Socially Embedded Investments: Explaining Gender Differences in Job-Specific Skills Articles uri icon

publication date

  • November 2012

start page

  • 592

end page

  • 634

issue

  • 3

volume

  • 118

International Standard Serial Number (ISSN)

  • 0002-9602

abstract
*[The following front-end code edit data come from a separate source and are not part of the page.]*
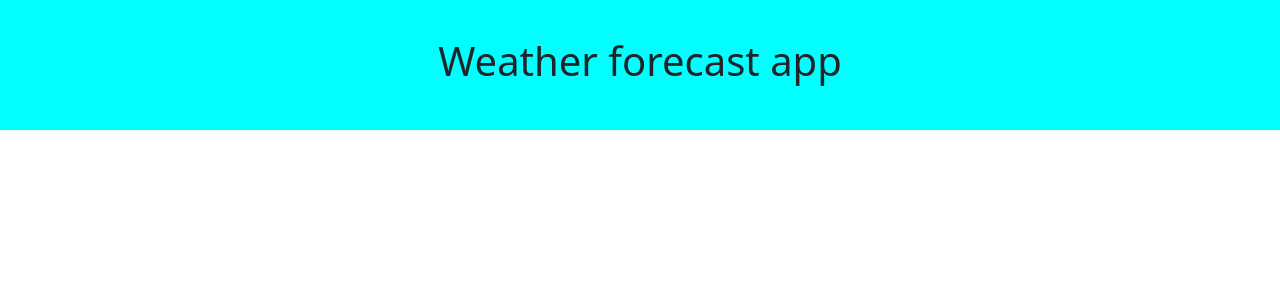
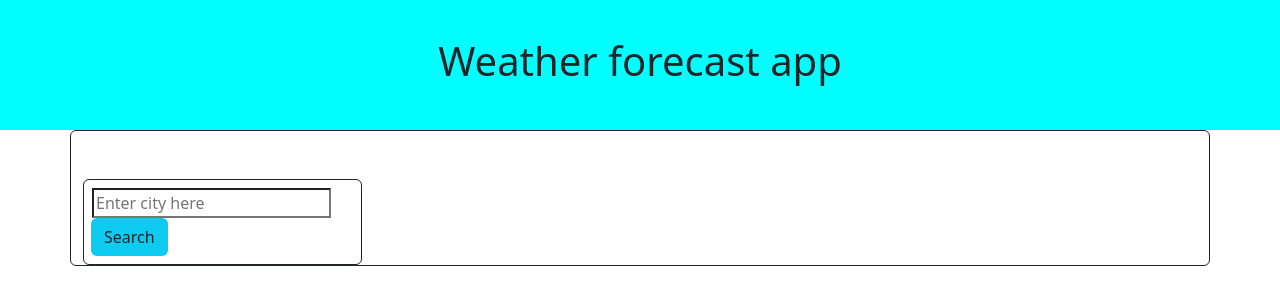
Before and after one commit to Moobell1212/React-weather-forecast, a React (Create React App) app in the folder weather-forecast/: page / in a window 1280 px wide. Shown: the top 304 px of the page. Built offline with nearby package versions, Linux system fonts and the light colour scheme.

Commit message:
visual boxes added

```diff
--- a/weather-forecast/src/App.js
+++ b/weather-forecast/src/App.js
@@ -1,13 +1,14 @@
 import React from 'react';
 import Container from 'react-bootstrap/esm/Container';
-
 import NavigationBar from './components/Navbar';
+import Search from './components/searchAndHistory/SearchSection';
 
 export default function App() {
   return (
   <div>
   <NavigationBar />
-  <Container>
+  <Container className="border border-dark rounded">
+    <Search />
   </Container>
   </div>
   )
--- a/weather-forecast/src/components/searchAndHistory/SearchSection.js
+++ b/weather-forecast/src/components/searchAndHistory/SearchSection.js
@@ -2,6 +2,7 @@ import React from "react";
 
 export default function Search() {
     return (
+        <div className="col-lg-3 col-md-6 col-sm-12 p-2 mt-5 border border-dark rounded" >
         <form id="search-form" className="form">
             <div className="form-inline form-group">
                 <div className="input-group">
@@ -16,5 +17,6 @@ export default function Search() {
                 </div>
             </div>
         </form>
+        </div>
     )
 }
```
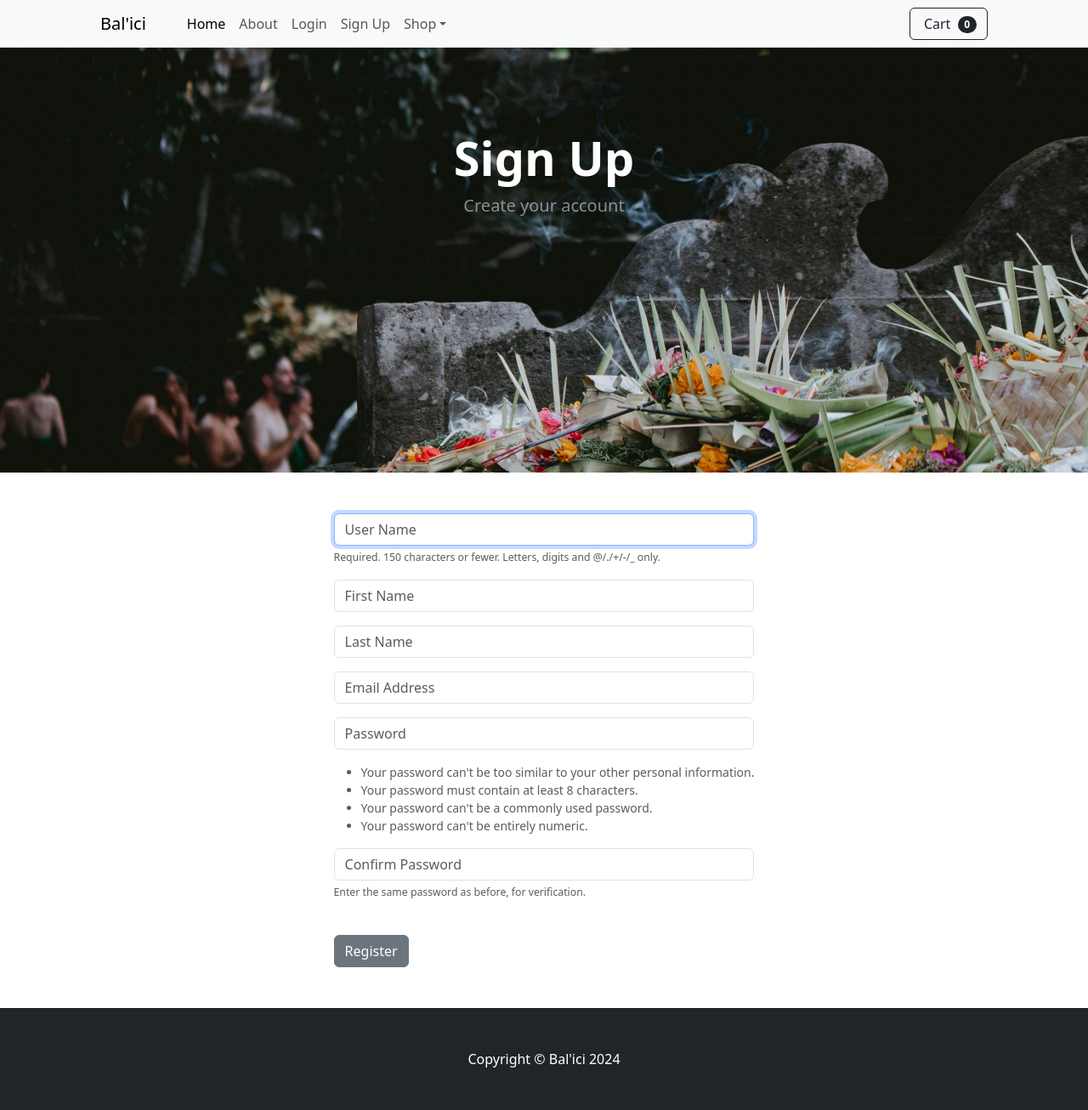
After one commit to marcoveio-diadema/ecommerce-python, a Django app: page /register in a window 1280 px wide. The commit adds this page. Shown: the whole page at 85% size. Run offline with Django 4.2, Linux system fonts and the light colour scheme.

Commit message:
login and sign up

```diff
--- a/ecom/settings.py
+++ b/ecom/settings.py
@@ -27,6 +27,8 @@ INSTALLED_APPS = [
     'django.contrib.messages',
     'django.contrib.staticfiles',
     'store',
+    'crispy_forms',
+    'crispy_bootstrap5',
 ]
 
 MIDDLEWARE = [
@@ -115,3 +117,7 @@ MEDIA_ROOT = os.path.join(BASE_DIR, 'media')
 # https://docs.djangoproject.com/en/4.1/ref/settings/#default-auto-field
 
 DEFAULT_AUTO_FIELD = 'django.db.models.BigAutoField'
+
+CRISPY_ALLOWED_TEMPLATE_PACKS = "bootstrap5"
+
+CRISPY_TEMPLATE_PACK = "bootstrap5"
--- a/requirements.txt
+++ b/requirements.txt
@@ -1,4 +1,6 @@
 asgiref==3.7.2
+crispy-bootstrap5==2023.10
 Django==5.0.2
+django-crispy-forms==2.1
 pillow==10.2.0
 sqlparse==0.4.4
--- /dev/null
+++ b/store/forms.py
@@ -0,0 +1,33 @@
+from django.contrib.auth.models import User
+from django.contrib.auth.forms import UserCreationForm
+from django import forms
+
+# signup form
+
+
+class SignUpForm(UserCreationForm):
+	email = forms.EmailField(label="", widget=forms.TextInput(attrs={'class':'form-control', 'placeholder':'Email Address'}))
+	first_name = forms.CharField(label="", max_length=100, widget=forms.TextInput(attrs={'class':'form-control', 'placeholder':'First Name'}))
+	last_name = forms.CharField(label="", max_length=100, widget=forms.TextInput(attrs={'class':'form-control', 'placeholder':'Last Name'}))
+
+	class Meta:
+		model = User
+		fields = ('username', 'first_name', 'last_name', 'email', 'password1', 'password2')
+
+	def __init__(self, *args, **kwargs):
+		super(SignUpForm, self).__init__(*args, **kwargs)
+
+		self.fields['username'].widget.attrs['class'] = 'form-control'
+		self.fields['username'].widget.attrs['placeholder'] = 'User Name'
+		self.fields['username'].label = ''
+		self.fields['username'].help_text = '<span class="form-text text-muted"><small>Required. 150 characters or fewer. Letters, digits and @/./+/-/_ only.</small></span>'
+
+		self.fields['password1'].widget.attrs['class'] = 'form-control'
+		self.fields['password1'].widget.attrs['placeholder'] = 'Password'
+		self.fields['password1'].label = ''
+		self.fields['password1'].help_text = '<ul class="form-text text-muted small"><li>Your password can\'t be too similar to your other personal information.</li><li>Your password must contain at least 8 characters.</li><li>Your password can\'t be a commonly used password.</li><li>Your password can\'t be entirely numeric.</li></ul>'
+
+		self.fields['password2'].widget.attrs['class'] = 'form-control'
+		self.fields['password2'].widget.attrs['placeholder'] = 'Confirm Password'
+		self.fields['password2'].label = ''
+		self.fields['password2'].help_text = '<span class="form-text text-muted"><small>Enter the same password as before, for verification.</small></span>'
--- a/store/templates/store/base.html
+++ b/store/templates/store/base.html
@@ -21,6 +21,13 @@
                 <ul class="navbar-nav me-auto mb-2 mb-lg-0 ms-lg-4">
                     <li class="nav-item"><a class="nav-link active" aria-current="page" href="{% url 'home' %}">Home</a></li>
                     <li class="nav-item"><a class="nav-link" href="{% url 'about' %}">About</a></li>
+                    {% if user.is_authenticated %}
+                    <li class="nav-item"><a class="nav-link" href="{% url 'logout' %}">Logout</a></li>
+                    {% else %}
+                    <li class="nav-item"><a class="nav-link" href="{% url 'login' %}">Login</a></li>
+                    <li class="nav-item"><a class="nav-link" href="{% url 'register' %}">Sign Up</a></li>
+                    {% endif %}
+
                     <li class="nav-item dropdown">
                         <a class="nav-link dropdown-toggle" id="navbarDropdown" href="#" role="button" data-bs-toggle="dropdown" aria-expanded="false">Shop</a>
                         <ul class="dropdown-menu" aria-labelledby="navbarDropdown">
@@ -42,13 +49,34 @@
         </div>
     </nav>
     <!-- content -->
+    {% if messages %}
+        {% for message in messages %}
+        <div class="alert alert-warning alert-dismissible fade show" role="alert">
+             {{ message }}
+            <button type="button" class="btn-close" data-bs-dismiss="alert" aria-label="Close"></button>
+        </div>
+        {% endfor %}
+    {% endif %}
     {% block content %}
     {% endblock %}
     <!-- footer -->
     <footer class="py-5 bg-dark">
-        <div class="container"><p class="m-0 text-center text-white">Copyright © Your Website 2023</p></div>
+        <div class="container"><p class="m-0 text-center text-white">Copyright © Bal'ici <span id="yearContainer"></span></p></div>
     </footer>
     <!-- JS -->
     <script src="https://cdn.jsdelivr.net/npm/bootstrap@5.3.2/dist/js/bootstrap.bundle.min.js" integrity="sha384-C6RzsynM9kWDrMNeT87bh95OGNyZPhcTNXj1NW7RuBCsyN/o0jlpcV8Qyq46cDfL" crossorigin="anonymous"></script>
+    <script src="https://code.jquery.com/jquery-3.7.1.min.js" integrity="sha256-/JqT3SQfawRcv/BIHPThkBvs0OEvtFFmqPF/lYI/Cxo=" crossorigin="anonymous"></script>
+    <script>
+        $(document).ready(function() {
+            // Get the current date
+            var currentDate = new Date();
+
+            // Get the current year
+            var currentYear = currentDate.getFullYear();
+
+            // Display the current year in the specified div
+            $("#yearContainer").text(currentYear);
+        });
+        </script>
 </body>
 </html>
--- /dev/null
+++ b/store/templates/store/register.html
@@ -0,0 +1,27 @@
+{% extends "store/base.html" %}
+{% load static %}
+{% block title %}Sign Up{% endblock %}
+{% block content %}
+<header class="index-header py-5" style="background-image: url({% static 'img/bg-copy.jpg' %})">
+    <div class="container px-4 px-lg-5 my-5">
+        <div class="text-center text-white">
+            <h1 class="display-4 fw-bolder">Sign Up</h1>
+            <p class="lead fw-normal text-white-50 mb-0">Create your account</p>
+        </div>
+    </div>
+</header>
+<section class="py-3">
+    <div class="container py-3 d-flex justify-content-center">
+        <div class="row">
+            <div class="col">
+                <form method='POST' class="py-3" action="{% url 'register' %}">
+                    {% csrf_token %}
+                    {{ form.as_p }}
+                    <br>
+                    <button type="submit" class="btn btn-secondary">Register</button>
+                </form>
+            </div>
+        </div>
+    </div>
+</section>
+{% endblock %}
--- a/store/urls.py
+++ b/store/urls.py
@@ -4,4 +4,7 @@ from . import views
 urlpatterns = [
     path('', views.home, name='home'),
     path('about/', views.about, name='about'),
+    path('login/', views.login_user, name='login'),
+    path('logout/', views.logout_user, name='logout'),
+    path('register', views.register_user, name='register'),
 ]
--- a/store/views.py
+++ b/store/views.py
@@ -1,7 +1,13 @@
-from django.shortcuts import render
+from django.shortcuts import render, redirect
 from .models import Product
+from django.contrib.auth import authenticate, login, logout
+from django.contrib import messages
+from django.contrib.auth.models import User
+from django.contrib.auth.forms import UserCreationForm
+from django import forms
+from .forms import SignUpForm
 
-# Create your views here.
+# home
 def home(request):
     products = Product.objects.all()
 
@@ -10,5 +16,54 @@ def home(request):
     }
     return render(request, 'store/index.html', context)
 
+# about
 def about(request):
     return render(request, 'store/about.html')
+
+# login
+def login_user(request):
+    if request.method == "POST":
+        username = request.POST['username']
+        password = request.POST['password']
+        user = authenticate(request, username=username, password=password)
+        if user is not None:
+            login(request, user)
+            messages.success(request, ('You have been logged in.'))
+            return redirect('home')
+        else:
+            messages.success(request, ('There was an error, please try again'))
+            return redirect('login')
+
+    else:
+        return render(request, 'store/login.html')
+
+# logout
+def logout_user(request):
+    logout(request)
+    messages.success(request, ('You have been logged out'))
+    return redirect('home')
+
+# register
+def register_user(request):
+    form = SignUpForm()
+    if request.method == 'POST':
+        form = SignUpForm(request.POST)
+        if form.is_valid():
+            form.save()
+            username = form.cleaned_data['username']
+            password = form.cleaned_data['password1']
+            # login user
+            user = authenticate(username=username, password=password)
+            login(request, user)
+            messages.success(request, ('You have successfully registered'))
+            return redirect('home')
+        else:
+             messages.success(request, ('Whoops there was a problem, please try agaib'))
+             return redirect('register')
+
+
+    else:
+        context = {
+            'form': form,
+        }
+        return render(request, 'store/register.html', context)
```
Also changed, not shown: store/templates/store/login.html (added, +34 -0 lines), 1 other file.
  • This article offers an innovative explanation for gender differences in job specialization that connects individual choices to the social structure. Decisions about jobs are modeled as a choice over different tenure-reward slopes, which are steeper for more specialized skills. The choice of job depends on expected duration. Individuals have imperfect information about their probability of success in different jobs and form expectations partly by observing the social context. Because women face greater constraints and uncertainties than men, their choices depend more on this context. Contextual influences on job specialization are tested for European respondents nested in 234 different regions. Consonant with the theory's predictions, women are found to have more specialized jobs in regions where (1) the preceding generation's job specialization diverged less by gender, (2) peers arrange a more equal division of housework, and (3) peers have fewer children.

keywords

  • gender differences; job specialization; choice of job; gender roles